In this passage, the character changes his mind. He does care. These incidents have become not just a puzzlement, but leads to “a principle he must discover.” He has created a value by setting an intention. He has decided that there is a principle he wants to know. This change of mind was a result of his thinking and his explicit judgment. This new value (of knowledge of the principle) will motivate more systematic thinking in the future, when next he encounters situations like the one with the Dean. Over time, this thinking may lead him to form a new concept of independence. (In the novel, it does.)
An armchair observer might point out the implicit concept of independence in an incident like Frank had when he was 8. But this is a third-party perspective. What Frank has is a clear, conceptualized memory of a concrete incident, which could be used as an example of independence. But until he induces that concept (as Roark did) or learns it from someone else (as I did and probably you did), all that exists in his subconscious databanks are the memories of the concretes and the connections they have to other material.
Values as the key psychological phenomenon to understand
What I have described here is speculative. It is based on my work on understanding values as a psychological phenomenon. I have written several articles related to this:
What I have done here is to create fictional concrete incidents to help you see how specific psychological processes, plus the choice to think or not, explain not only a person’s character, but also the appearance of implicit knowledge, implicit value-judgments, etc.
The choice to think or not is critical. First and foremost, it affects which values are strengthened or weakened, which has a direct effect on character and efficacy. Because Ned wallowed in emotions rather than taking charge, he programmed his values in a self-destructive way. But Ned also failed to develop knowledge and skills that he could have gained in the crisis. Frank, in contrast, strengthened many values by thinking, but also developed self-knowledge that would stand him in good stead.
In short, the choice to think or not has many implications, but psychologically, only a few causal processes are involved:
- Existing values are strengthened or weakened (true for both Ned and Frank)
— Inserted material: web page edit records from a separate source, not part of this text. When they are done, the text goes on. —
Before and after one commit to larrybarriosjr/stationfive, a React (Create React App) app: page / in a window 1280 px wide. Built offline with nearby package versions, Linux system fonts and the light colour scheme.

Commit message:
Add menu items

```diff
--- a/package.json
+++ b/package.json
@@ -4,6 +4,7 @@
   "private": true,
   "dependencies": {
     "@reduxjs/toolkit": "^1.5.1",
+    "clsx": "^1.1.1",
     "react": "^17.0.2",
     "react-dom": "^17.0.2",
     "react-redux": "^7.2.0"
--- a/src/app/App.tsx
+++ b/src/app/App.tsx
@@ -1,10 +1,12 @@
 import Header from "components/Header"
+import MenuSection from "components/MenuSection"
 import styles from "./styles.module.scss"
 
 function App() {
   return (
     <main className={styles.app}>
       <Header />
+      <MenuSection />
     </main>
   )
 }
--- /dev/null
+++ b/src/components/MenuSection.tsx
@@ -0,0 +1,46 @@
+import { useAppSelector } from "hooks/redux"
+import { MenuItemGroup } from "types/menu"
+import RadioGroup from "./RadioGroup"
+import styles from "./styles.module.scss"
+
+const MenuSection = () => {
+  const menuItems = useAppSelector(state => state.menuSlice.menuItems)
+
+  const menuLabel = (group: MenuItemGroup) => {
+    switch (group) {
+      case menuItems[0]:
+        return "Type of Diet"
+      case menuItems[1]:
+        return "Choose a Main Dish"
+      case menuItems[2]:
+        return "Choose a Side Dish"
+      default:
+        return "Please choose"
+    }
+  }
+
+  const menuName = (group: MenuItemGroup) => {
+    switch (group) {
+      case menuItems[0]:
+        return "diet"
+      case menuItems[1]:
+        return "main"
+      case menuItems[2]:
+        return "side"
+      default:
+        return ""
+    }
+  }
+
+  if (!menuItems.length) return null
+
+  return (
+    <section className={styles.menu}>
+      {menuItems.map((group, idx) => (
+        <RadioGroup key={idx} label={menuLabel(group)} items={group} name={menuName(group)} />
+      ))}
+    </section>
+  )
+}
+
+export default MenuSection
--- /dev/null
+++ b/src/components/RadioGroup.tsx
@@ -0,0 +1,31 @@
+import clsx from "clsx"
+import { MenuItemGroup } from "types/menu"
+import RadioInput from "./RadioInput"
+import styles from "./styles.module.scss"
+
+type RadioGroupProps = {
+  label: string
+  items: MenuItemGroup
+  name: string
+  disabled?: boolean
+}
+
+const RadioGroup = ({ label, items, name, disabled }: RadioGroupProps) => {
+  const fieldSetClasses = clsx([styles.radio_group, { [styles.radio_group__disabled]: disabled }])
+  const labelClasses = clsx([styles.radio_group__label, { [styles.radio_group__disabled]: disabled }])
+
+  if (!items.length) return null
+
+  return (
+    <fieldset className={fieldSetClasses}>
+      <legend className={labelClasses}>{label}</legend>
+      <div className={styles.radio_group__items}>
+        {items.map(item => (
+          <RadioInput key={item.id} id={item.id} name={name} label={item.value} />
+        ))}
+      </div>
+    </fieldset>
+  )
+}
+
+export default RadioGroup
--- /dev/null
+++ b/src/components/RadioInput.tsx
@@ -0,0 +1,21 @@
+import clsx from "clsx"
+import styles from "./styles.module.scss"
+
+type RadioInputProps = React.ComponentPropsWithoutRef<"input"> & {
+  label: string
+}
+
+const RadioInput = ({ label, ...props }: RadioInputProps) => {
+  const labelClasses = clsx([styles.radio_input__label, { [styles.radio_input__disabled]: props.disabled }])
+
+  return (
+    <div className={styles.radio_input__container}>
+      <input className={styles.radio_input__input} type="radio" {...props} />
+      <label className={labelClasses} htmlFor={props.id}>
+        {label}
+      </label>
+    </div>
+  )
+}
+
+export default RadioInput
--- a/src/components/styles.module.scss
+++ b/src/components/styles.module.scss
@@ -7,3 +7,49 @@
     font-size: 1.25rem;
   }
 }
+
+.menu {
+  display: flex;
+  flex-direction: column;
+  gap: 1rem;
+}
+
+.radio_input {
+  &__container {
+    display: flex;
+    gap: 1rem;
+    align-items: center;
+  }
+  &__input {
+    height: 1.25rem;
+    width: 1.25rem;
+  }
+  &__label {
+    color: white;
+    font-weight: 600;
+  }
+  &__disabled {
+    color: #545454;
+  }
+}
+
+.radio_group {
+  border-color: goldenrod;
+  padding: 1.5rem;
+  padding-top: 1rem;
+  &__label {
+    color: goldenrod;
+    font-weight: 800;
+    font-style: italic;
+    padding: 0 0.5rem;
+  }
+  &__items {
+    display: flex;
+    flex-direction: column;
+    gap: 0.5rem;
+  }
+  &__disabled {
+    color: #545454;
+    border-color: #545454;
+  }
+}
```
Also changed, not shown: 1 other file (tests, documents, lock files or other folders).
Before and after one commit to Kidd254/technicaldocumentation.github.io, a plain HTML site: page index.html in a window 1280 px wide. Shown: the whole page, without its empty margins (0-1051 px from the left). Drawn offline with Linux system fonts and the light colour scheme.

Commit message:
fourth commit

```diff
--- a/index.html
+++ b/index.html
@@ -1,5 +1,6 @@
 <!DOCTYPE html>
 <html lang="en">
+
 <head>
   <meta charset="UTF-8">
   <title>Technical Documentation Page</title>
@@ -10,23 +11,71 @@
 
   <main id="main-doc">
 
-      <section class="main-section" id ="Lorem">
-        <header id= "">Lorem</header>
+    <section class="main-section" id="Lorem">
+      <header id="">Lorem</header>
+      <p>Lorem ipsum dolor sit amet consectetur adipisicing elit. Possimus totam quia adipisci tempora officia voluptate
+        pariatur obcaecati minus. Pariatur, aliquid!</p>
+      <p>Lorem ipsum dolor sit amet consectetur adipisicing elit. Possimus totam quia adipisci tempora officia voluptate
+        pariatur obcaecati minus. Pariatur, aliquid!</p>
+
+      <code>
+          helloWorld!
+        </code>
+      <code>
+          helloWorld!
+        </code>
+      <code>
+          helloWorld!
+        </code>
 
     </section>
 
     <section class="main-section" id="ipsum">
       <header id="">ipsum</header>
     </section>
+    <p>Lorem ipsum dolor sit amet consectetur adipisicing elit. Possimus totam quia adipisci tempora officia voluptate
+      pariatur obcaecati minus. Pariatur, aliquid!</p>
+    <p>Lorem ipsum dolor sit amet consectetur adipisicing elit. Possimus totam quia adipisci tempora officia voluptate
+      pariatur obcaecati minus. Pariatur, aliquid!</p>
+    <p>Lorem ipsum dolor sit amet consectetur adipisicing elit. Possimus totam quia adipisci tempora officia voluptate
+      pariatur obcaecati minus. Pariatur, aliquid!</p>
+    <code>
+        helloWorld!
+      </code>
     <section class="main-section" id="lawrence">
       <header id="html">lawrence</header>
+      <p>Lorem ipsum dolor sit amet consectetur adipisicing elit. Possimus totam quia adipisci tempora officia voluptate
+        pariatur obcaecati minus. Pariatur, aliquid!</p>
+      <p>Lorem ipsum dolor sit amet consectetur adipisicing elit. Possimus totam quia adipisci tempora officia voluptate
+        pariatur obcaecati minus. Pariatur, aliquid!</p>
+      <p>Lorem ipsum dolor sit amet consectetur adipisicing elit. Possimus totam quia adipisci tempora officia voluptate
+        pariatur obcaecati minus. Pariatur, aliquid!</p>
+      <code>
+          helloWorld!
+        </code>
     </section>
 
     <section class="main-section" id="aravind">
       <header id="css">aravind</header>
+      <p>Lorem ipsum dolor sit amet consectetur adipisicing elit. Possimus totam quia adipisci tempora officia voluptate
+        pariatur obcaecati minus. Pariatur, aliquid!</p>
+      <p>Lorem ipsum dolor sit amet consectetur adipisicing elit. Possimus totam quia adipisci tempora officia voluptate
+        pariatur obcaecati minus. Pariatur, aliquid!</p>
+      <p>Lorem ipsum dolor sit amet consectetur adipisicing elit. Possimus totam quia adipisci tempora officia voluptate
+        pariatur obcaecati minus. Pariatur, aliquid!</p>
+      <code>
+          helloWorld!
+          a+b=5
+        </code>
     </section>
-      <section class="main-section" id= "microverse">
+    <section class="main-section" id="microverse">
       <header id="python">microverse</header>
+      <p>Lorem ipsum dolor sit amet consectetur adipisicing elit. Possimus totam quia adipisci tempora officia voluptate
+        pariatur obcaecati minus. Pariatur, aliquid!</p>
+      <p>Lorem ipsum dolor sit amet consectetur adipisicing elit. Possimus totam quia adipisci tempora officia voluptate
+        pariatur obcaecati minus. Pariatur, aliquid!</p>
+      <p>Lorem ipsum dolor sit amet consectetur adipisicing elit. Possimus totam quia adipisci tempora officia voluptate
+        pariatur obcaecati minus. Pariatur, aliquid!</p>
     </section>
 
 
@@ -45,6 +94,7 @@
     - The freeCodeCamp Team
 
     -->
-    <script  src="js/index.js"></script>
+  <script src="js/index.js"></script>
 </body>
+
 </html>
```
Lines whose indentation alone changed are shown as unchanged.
- Pleasurable and painful experiences are stored in memory (true for both)
- Explicit knowledge is gained (Frank only)
- De facto skill is gained (Frank only)
Later, in the scene with the Dean:
- A new value is created through setting an intention (Roark)
Or if Ned repressed this or a similar incident:
- A new anti-value is created through setting an intention (Ned)
My hypothesis is that these simple processes, plus the choice to think or not, explain everything puzzling, mysterious, or “implicit” in people’s psychologies.
I sum this up as: the value-hierarchy is the source of “implicit” value-judgments. To repeat from my opening: although values can be strengthened, weakened, and organized by cognition, they are also strengthened and weakened by action and experience.